* **INSTRUCTIONS TO FOLLOW**: Copy each line of the material below that includes the string "shown".

* **DATASET EXTRACT**:
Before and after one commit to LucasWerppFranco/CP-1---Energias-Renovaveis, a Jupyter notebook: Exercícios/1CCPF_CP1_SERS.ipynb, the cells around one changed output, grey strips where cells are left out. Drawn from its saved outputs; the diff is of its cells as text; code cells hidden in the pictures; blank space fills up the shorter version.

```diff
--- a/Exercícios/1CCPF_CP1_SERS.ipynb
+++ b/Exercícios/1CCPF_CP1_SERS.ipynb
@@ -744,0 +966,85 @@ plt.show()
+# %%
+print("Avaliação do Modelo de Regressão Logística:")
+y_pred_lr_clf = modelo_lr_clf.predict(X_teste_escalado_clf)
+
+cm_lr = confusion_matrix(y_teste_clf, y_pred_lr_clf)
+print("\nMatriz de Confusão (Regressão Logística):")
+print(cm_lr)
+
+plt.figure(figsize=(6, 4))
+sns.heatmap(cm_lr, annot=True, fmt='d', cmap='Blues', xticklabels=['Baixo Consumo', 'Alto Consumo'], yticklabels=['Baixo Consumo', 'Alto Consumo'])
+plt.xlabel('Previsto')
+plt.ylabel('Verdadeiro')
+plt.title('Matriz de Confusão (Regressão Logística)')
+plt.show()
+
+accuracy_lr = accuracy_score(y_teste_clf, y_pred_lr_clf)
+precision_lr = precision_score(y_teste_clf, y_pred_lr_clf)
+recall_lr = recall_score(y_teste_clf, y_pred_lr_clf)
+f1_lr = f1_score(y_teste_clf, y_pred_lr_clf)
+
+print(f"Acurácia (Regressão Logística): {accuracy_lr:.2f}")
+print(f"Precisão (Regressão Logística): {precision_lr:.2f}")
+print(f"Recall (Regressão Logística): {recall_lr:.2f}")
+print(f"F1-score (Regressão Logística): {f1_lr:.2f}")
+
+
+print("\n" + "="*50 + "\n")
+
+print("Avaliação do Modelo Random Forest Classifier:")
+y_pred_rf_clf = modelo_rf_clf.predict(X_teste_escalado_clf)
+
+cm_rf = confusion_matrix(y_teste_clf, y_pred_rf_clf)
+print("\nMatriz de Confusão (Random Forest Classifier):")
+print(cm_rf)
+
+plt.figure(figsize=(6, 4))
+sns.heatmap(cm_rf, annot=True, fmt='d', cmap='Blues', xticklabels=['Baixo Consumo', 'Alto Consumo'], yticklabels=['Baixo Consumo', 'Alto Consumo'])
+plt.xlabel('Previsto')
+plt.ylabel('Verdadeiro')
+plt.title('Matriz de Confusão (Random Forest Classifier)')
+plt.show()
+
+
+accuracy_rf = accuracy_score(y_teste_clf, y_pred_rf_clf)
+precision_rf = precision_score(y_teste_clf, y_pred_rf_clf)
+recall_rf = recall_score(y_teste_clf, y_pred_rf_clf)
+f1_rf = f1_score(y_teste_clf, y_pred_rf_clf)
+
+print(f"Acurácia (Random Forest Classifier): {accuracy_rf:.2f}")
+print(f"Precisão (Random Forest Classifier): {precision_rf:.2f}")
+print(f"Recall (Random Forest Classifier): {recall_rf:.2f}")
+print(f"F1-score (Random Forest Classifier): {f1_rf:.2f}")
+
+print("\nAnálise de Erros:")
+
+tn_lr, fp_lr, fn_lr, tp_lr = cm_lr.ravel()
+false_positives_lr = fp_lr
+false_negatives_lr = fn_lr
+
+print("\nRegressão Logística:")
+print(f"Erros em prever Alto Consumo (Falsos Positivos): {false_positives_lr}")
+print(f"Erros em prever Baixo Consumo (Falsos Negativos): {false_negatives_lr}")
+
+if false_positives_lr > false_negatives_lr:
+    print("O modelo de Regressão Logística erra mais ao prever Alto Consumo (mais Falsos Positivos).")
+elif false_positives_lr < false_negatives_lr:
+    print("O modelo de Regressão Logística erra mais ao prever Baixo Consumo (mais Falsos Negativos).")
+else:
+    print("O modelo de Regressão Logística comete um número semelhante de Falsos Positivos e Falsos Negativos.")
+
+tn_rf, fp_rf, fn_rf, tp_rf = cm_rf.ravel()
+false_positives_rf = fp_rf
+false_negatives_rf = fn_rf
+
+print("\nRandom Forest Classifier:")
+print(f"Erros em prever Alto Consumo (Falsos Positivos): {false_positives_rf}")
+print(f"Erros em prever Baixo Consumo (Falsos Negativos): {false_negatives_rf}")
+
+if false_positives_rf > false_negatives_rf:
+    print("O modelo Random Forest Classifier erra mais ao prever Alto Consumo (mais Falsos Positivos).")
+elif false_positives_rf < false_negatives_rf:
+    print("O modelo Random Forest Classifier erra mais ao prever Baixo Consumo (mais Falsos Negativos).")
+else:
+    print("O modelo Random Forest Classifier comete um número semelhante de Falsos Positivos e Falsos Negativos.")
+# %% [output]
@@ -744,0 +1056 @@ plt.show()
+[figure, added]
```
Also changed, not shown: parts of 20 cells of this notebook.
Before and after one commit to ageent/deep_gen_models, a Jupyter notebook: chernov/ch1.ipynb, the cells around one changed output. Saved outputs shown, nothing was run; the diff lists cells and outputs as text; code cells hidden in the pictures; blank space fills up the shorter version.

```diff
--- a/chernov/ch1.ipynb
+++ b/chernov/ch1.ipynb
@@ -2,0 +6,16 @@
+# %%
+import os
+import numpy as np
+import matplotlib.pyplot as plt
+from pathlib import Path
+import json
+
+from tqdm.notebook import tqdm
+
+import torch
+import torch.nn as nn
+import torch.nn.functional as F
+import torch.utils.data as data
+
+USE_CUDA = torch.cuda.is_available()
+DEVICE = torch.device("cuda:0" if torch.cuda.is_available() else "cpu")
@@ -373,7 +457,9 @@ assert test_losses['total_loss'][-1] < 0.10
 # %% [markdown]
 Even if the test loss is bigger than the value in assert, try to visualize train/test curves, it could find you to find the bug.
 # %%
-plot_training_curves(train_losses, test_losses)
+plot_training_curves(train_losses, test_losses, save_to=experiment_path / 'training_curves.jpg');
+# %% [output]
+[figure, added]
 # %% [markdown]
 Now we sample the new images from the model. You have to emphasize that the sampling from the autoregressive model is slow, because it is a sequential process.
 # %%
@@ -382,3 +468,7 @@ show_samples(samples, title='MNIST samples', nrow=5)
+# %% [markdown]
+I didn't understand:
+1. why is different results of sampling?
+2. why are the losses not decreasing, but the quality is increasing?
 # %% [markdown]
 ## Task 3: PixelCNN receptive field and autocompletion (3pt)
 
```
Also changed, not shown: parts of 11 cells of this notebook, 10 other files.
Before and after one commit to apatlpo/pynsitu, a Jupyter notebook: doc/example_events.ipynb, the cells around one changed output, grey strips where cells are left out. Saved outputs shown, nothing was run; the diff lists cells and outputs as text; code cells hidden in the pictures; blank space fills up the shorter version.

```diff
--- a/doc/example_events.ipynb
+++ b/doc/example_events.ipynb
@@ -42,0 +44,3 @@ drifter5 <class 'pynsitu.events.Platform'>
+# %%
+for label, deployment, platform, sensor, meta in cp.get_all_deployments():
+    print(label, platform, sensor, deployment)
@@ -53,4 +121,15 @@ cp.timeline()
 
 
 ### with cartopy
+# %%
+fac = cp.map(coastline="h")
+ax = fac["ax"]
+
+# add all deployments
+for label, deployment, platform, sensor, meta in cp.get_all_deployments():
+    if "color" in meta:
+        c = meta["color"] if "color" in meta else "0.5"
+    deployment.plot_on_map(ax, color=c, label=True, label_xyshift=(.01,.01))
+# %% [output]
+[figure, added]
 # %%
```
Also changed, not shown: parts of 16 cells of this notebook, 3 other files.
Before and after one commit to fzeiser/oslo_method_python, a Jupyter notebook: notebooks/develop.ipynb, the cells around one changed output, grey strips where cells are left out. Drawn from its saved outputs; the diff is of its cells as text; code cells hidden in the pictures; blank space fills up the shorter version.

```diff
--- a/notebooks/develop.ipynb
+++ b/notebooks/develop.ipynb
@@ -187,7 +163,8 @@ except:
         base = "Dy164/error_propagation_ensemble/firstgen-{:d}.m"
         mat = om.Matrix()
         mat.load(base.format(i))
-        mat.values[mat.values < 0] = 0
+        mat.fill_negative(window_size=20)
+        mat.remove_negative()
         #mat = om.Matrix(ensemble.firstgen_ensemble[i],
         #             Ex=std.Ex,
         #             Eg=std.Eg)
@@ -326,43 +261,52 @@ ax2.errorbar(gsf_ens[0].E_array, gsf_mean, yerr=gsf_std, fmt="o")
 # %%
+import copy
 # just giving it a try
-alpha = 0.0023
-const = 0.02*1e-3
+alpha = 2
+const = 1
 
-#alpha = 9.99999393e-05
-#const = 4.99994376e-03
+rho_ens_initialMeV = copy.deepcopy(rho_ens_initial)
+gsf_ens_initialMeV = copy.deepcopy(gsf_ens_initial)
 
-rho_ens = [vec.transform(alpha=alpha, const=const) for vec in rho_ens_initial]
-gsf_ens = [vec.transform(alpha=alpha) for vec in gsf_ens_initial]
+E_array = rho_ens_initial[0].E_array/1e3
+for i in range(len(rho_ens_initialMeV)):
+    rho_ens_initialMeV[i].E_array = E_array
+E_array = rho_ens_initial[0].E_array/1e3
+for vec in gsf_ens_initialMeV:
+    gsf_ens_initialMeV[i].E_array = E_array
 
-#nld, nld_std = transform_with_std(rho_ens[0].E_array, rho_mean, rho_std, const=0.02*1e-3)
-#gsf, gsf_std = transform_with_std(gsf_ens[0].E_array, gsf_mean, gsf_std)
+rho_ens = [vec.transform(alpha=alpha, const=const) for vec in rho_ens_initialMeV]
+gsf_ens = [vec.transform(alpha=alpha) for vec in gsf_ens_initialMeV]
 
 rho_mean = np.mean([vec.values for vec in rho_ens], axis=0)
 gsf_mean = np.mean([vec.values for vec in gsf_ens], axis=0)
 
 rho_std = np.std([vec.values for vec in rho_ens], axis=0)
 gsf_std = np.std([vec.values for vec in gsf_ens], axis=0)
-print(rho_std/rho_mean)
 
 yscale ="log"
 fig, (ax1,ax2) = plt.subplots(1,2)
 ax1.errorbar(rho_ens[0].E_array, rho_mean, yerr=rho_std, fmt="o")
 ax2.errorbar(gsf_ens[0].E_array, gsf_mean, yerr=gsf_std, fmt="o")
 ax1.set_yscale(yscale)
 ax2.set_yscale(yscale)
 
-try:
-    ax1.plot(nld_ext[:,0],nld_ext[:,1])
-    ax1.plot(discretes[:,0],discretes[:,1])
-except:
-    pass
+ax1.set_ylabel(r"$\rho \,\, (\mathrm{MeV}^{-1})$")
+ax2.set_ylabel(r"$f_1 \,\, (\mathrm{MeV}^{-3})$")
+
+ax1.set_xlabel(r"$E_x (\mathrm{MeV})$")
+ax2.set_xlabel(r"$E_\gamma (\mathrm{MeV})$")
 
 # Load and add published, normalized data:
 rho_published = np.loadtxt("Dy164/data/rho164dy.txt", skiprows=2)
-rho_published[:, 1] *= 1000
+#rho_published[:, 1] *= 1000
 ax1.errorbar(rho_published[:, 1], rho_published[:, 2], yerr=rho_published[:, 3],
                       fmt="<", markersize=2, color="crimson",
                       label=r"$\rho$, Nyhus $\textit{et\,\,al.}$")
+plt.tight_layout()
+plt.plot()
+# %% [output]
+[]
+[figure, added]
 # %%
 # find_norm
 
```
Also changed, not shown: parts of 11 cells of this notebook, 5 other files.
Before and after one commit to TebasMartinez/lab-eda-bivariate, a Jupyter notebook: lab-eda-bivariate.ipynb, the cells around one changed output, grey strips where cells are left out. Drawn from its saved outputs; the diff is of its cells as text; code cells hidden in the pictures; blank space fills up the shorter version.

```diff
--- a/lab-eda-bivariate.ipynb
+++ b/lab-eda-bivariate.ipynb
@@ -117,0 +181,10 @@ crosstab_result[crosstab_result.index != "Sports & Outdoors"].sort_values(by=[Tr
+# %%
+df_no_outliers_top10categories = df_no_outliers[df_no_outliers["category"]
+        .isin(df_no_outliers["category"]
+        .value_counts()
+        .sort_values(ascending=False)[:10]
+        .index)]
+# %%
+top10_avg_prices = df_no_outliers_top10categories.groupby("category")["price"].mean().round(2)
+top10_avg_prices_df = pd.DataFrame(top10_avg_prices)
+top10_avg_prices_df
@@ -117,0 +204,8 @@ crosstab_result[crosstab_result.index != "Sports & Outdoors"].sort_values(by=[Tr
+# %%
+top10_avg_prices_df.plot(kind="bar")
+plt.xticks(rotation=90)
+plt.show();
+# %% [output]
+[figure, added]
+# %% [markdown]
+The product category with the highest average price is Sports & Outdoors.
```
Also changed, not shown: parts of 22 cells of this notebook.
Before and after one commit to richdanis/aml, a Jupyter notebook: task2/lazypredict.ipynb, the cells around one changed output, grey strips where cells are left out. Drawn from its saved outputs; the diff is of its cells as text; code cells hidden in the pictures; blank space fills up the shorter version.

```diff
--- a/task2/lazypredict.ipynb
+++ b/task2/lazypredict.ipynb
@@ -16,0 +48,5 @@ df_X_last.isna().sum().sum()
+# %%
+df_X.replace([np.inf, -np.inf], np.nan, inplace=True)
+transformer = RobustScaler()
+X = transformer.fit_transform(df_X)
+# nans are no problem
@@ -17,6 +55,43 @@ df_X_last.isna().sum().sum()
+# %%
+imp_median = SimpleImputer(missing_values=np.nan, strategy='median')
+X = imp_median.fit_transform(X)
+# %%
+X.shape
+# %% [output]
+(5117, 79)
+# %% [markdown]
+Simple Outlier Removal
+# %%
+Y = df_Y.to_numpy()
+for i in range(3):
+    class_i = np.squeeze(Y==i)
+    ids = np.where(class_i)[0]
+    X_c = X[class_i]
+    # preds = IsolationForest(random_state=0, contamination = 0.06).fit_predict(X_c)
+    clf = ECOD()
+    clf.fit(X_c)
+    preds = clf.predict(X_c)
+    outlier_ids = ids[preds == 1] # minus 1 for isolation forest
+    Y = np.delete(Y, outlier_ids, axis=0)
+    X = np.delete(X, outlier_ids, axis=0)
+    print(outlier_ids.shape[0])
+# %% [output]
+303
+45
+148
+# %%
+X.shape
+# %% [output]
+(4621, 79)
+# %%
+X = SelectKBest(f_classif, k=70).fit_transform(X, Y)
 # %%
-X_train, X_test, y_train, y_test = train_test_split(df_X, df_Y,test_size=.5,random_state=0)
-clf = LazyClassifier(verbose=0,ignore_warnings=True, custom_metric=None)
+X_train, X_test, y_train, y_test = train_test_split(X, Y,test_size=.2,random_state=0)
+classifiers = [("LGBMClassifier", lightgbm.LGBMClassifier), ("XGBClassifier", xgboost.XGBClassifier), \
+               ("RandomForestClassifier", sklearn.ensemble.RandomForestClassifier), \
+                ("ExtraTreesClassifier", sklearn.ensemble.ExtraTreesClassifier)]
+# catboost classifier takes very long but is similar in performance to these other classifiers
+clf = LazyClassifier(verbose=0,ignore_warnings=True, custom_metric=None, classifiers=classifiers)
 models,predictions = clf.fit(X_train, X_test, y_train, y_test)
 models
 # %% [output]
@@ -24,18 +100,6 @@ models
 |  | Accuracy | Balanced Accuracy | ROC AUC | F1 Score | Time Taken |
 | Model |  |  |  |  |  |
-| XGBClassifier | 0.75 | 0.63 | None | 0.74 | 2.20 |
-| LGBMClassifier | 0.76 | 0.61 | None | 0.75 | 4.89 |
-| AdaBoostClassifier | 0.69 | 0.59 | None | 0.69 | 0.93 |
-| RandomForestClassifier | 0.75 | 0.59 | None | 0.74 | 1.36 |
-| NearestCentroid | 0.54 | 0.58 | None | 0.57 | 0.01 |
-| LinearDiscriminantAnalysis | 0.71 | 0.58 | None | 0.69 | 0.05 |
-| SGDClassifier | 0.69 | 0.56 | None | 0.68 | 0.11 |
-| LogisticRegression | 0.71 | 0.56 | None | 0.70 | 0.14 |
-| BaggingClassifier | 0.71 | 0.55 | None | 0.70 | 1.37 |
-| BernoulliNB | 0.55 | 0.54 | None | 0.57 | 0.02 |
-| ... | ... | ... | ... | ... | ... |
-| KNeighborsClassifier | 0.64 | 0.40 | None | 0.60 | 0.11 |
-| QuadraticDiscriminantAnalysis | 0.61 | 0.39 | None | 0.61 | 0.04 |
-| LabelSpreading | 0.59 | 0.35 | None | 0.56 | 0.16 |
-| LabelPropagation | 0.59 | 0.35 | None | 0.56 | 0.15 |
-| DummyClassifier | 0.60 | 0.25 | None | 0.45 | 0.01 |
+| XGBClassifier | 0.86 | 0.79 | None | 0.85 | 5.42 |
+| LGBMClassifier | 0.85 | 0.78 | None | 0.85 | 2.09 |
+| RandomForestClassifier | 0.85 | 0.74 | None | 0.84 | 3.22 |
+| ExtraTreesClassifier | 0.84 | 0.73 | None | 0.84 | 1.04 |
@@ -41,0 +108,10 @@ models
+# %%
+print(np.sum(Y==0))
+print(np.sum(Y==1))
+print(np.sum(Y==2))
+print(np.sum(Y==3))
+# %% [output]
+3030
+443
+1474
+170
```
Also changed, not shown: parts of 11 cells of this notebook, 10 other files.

* **ANSWER SPACE**:
Also changed, not shown: parts of 20 cells of this notebook.
Before and after one commit to ageent/deep_gen_models, a Jupyter notebook: chernov/ch1.ipynb, the cells around one changed output. Saved outputs shown, nothing was run; the diff lists cells and outputs as text; code cells hidden in the pictures; blank space fills up the shorter version.
Also changed, not shown: parts of 11 cells of this notebook, 10 other files.
Before and after one commit to apatlpo/pynsitu, a Jupyter notebook: doc/example_events.ipynb, the cells around one changed output, grey strips where cells are left out. Saved outputs shown, nothing was run; the diff lists cells and outputs as text; code cells hidden in the pictures; blank space fills up the shorter version.
Also changed, not shown: parts of 16 cells of this notebook, 3 other files.
Also changed, not shown: parts of 11 cells of this notebook, 5 other files.
Also changed, not shown: parts of 22 cells of this notebook.
Also changed, not shown: parts of 11 cells of this notebook, 10 other files.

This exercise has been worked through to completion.